_Work instructions_. State how many lines in the entries below include the string "reconstructed", and give nothing beyond that number.

(Revision tracking records)
↓↓↓

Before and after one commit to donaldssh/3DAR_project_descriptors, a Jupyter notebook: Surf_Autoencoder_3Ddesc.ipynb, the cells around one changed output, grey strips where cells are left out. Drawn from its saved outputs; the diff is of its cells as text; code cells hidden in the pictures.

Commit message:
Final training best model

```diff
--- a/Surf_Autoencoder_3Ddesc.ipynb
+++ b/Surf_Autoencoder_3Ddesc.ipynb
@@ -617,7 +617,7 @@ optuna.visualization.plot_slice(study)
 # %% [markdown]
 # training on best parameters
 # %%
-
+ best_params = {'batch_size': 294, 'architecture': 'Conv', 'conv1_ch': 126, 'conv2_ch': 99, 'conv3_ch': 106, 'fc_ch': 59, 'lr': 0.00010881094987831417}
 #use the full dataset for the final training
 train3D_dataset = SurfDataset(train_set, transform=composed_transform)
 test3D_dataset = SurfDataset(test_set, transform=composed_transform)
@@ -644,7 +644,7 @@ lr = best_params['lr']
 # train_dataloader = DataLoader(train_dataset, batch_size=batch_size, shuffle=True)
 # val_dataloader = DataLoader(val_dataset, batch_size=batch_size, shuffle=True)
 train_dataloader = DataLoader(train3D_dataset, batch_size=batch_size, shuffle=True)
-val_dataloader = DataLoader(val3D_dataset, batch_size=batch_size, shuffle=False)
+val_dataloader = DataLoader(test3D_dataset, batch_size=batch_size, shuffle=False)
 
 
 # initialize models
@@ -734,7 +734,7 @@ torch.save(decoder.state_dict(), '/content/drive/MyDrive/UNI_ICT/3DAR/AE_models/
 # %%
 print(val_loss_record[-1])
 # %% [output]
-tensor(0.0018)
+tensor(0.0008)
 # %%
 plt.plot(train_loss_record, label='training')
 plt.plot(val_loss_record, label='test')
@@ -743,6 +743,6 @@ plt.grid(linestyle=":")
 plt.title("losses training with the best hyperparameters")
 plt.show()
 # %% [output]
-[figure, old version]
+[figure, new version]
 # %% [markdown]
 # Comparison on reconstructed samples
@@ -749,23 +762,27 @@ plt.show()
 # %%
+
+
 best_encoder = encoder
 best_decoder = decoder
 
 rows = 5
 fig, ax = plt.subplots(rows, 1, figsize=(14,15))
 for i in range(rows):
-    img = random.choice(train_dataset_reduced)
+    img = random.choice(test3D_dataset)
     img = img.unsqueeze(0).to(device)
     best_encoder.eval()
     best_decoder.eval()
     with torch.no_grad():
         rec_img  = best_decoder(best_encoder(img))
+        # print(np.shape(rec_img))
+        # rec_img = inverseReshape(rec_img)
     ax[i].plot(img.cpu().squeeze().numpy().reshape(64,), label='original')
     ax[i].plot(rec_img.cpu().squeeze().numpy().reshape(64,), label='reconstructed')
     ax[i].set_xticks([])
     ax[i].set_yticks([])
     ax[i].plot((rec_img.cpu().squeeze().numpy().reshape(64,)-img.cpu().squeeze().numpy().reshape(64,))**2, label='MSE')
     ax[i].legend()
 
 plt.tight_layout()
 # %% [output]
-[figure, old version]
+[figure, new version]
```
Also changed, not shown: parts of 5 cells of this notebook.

↑↑↑

_Solution below_. 2